* Data provided:
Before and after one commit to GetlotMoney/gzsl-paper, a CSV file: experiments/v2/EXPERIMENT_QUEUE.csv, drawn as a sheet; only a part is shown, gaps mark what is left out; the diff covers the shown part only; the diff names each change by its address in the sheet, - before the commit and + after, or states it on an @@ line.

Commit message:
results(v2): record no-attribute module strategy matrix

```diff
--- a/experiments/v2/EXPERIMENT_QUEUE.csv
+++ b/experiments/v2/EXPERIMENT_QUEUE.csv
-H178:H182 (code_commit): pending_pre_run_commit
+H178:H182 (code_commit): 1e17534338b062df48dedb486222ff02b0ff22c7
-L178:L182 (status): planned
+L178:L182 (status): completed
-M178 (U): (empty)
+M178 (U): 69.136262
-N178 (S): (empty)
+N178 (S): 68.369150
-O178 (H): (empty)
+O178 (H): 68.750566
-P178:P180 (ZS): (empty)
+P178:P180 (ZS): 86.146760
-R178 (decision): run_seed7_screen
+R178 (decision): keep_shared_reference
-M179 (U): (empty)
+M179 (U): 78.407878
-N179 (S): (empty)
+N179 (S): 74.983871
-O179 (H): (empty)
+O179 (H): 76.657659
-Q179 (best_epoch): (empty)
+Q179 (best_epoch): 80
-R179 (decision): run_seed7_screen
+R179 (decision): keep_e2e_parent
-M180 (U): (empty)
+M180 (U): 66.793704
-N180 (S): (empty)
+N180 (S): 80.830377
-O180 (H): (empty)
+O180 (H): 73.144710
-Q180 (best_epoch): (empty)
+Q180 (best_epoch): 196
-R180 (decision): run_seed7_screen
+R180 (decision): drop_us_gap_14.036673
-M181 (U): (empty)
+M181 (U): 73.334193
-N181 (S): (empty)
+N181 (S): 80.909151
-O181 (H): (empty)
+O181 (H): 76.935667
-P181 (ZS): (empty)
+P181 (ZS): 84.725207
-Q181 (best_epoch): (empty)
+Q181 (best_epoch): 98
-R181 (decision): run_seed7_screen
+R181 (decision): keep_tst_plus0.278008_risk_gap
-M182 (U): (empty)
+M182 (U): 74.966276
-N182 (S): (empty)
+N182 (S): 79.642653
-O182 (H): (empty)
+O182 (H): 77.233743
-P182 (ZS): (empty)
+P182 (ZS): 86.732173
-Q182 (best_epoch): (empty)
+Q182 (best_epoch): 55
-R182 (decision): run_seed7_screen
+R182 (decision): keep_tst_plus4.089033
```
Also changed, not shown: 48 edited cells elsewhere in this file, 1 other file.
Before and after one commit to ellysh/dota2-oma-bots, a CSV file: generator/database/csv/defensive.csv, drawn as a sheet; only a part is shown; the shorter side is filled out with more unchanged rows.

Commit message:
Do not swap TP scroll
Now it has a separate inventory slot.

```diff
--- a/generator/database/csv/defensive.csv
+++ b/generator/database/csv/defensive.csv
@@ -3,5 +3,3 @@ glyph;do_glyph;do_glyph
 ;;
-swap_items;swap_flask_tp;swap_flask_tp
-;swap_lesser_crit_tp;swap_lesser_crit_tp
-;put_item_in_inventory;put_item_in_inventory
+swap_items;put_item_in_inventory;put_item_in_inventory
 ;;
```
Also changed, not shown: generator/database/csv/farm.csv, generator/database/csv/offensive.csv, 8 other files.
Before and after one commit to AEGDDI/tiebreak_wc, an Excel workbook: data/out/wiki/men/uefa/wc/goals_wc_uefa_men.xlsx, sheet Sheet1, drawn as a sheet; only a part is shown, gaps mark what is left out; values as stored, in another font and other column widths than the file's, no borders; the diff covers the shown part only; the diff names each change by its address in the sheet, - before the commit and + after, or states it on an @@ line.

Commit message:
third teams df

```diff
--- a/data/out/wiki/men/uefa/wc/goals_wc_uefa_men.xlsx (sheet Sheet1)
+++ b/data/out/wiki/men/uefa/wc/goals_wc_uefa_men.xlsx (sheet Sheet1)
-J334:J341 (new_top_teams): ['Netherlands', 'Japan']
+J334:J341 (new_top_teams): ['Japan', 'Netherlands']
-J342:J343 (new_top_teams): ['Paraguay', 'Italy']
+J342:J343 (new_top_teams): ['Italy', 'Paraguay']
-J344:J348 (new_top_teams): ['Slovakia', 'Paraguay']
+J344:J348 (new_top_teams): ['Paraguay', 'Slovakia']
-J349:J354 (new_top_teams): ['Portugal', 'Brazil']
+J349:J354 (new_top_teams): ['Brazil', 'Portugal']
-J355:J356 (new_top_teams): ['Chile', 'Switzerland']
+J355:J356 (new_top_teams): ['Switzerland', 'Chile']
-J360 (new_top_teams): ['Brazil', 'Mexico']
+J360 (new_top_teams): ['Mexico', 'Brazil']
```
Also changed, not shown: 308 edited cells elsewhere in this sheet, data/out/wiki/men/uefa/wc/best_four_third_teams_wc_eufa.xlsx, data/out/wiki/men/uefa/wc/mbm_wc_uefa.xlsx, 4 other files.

* Problem details: Restate the records exactly. Leave nothing out.

* Exercise answer:
Before and after one commit to GetlotMoney/gzsl-paper, a CSV file: experiments/v2/EXPERIMENT_QUEUE.csv, drawn as a sheet; only a part is shown, gaps mark what is left out; the diff covers the shown part only; the diff names each change by its address in the sheet, - before the commit and + after, or states it on an @@ line.

Commit message:
results(v2): record no-attribute module strategy matrix

```diff
--- a/experiments/v2/EXPERIMENT_QUEUE.csv
+++ b/experiments/v2/EXPERIMENT_QUEUE.csv
-H178:H182 (code_commit): pending_pre_run_commit
+H178:H182 (code_commit): 1e17534338b062df48dedb486222ff02b0ff22c7
-L178:L182 (status): planned
+L178:L182 (status): completed
-M178 (U): (empty)
+M178 (U): 69.136262
-N178 (S): (empty)
+N178 (S): 68.369150
-O178 (H): (empty)
+O178 (H): 68.750566
-P178:P180 (ZS): (empty)
+P178:P180 (ZS): 86.146760
-R178 (decision): run_seed7_screen
+R178 (decision): keep_shared_reference
-M179 (U): (empty)
+M179 (U): 78.407878
-N179 (S): (empty)
+N179 (S): 74.983871
-O179 (H): (empty)
+O179 (H): 76.657659
-Q179 (best_epoch): (empty)
+Q179 (best_epoch): 80
-R179 (decision): run_seed7_screen
+R179 (decision): keep_e2e_parent
-M180 (U): (empty)
+M180 (U): 66.793704
-N180 (S): (empty)
+N180 (S): 80.830377
-O180 (H): (empty)
+O180 (H): 73.144710
-Q180 (best_epoch): (empty)
+Q180 (best_epoch): 196
-R180 (decision): run_seed7_screen
+R180 (decision): drop_us_gap_14.036673
-M181 (U): (empty)
+M181 (U): 73.334193
-N181 (S): (empty)
+N181 (S): 80.909151
-O181 (H): (empty)
+O181 (H): 76.935667
-P181 (ZS): (empty)
+P181 (ZS): 84.725207
-Q181 (best_epoch): (empty)
+Q181 (best_epoch): 98
-R181 (decision): run_seed7_screen
+R181 (decision): keep_tst_plus0.278008_risk_gap
-M182 (U): (empty)
+M182 (U): 74.966276
-N182 (S): (empty)
+N182 (S): 79.642653
-O182 (H): (empty)
+O182 (H): 77.233743
-P182 (ZS): (empty)
+P182 (ZS): 86.732173
-Q182 (best_epoch): (empty)
+Q182 (best_epoch): 55
-R182 (decision): run_seed7_screen
+R182 (decision): keep_tst_plus4.089033
```
Also changed, not shown: 48 edited cells elsewhere in this file, 1 other file.
Before and after one commit to ellysh/dota2-oma-bots, a CSV file: generator/database/csv/defensive.csv, drawn as a sheet; only a part is shown; the shorter side is filled out with more unchanged rows.

Commit message:
Do not swap TP scroll
Now it has a separate inventory slot.

```diff
--- a/generator/database/csv/defensive.csv
+++ b/generator/database/csv/defensive.csv
@@ -3,5 +3,3 @@ glyph;do_glyph;do_glyph
 ;;
-swap_items;swap_flask_tp;swap_flask_tp
-;swap_lesser_crit_tp;swap_lesser_crit_tp
-;put_item_in_inventory;put_item_in_inventory
+swap_items;put_item_in_inventory;put_item_in_inventory
 ;;
```
Also changed, not shown: generator/database/csv/farm.csv, generator/database/csv/offensive.csv, 8 other files.
Before and after one commit to AEGDDI/tiebreak_wc, an Excel workbook: data/out/wiki/men/uefa/wc/goals_wc_uefa_men.xlsx, sheet Sheet1, drawn as a sheet; only a part is shown, gaps mark what is left out; values as stored, in another font and other column widths than the file's, no borders; the diff covers the shown part only; the diff names each change by its address in the sheet, - before the commit and + after, or states it on an @@ line.

Commit message:
third teams df

```diff
--- a/data/out/wiki/men/uefa/wc/goals_wc_uefa_men.xlsx (sheet Sheet1)
+++ b/data/out/wiki/men/uefa/wc/goals_wc_uefa_men.xlsx (sheet Sheet1)
-J334:J341 (new_top_teams): ['Netherlands', 'Japan']
+J334:J341 (new_top_teams): ['Japan', 'Netherlands']
-J342:J343 (new_top_teams): ['Paraguay', 'Italy']
+J342:J343 (new_top_teams): ['Italy', 'Paraguay']
-J344:J348 (new_top_teams): ['Slovakia', 'Paraguay']
+J344:J348 (new_top_teams): ['Paraguay', 'Slovakia']
-J349:J354 (new_top_teams): ['Portugal', 'Brazil']
+J349:J354 (new_top_teams): ['Brazil', 'Portugal']
-J355:J356 (new_top_teams): ['Chile', 'Switzerland']
+J355:J356 (new_top_teams): ['Switzerland', 'Chile']
-J360 (new_top_teams): ['Brazil', 'Mexico']
+J360 (new_top_teams): ['Mexico', 'Brazil']
```
Also changed, not shown: 308 edited cells elsewhere in this sheet, data/out/wiki/men/uefa/wc/best_four_third_teams_wc_eufa.xlsx, data/out/wiki/men/uefa/wc/mbm_wc_uefa.xlsx, 4 other files.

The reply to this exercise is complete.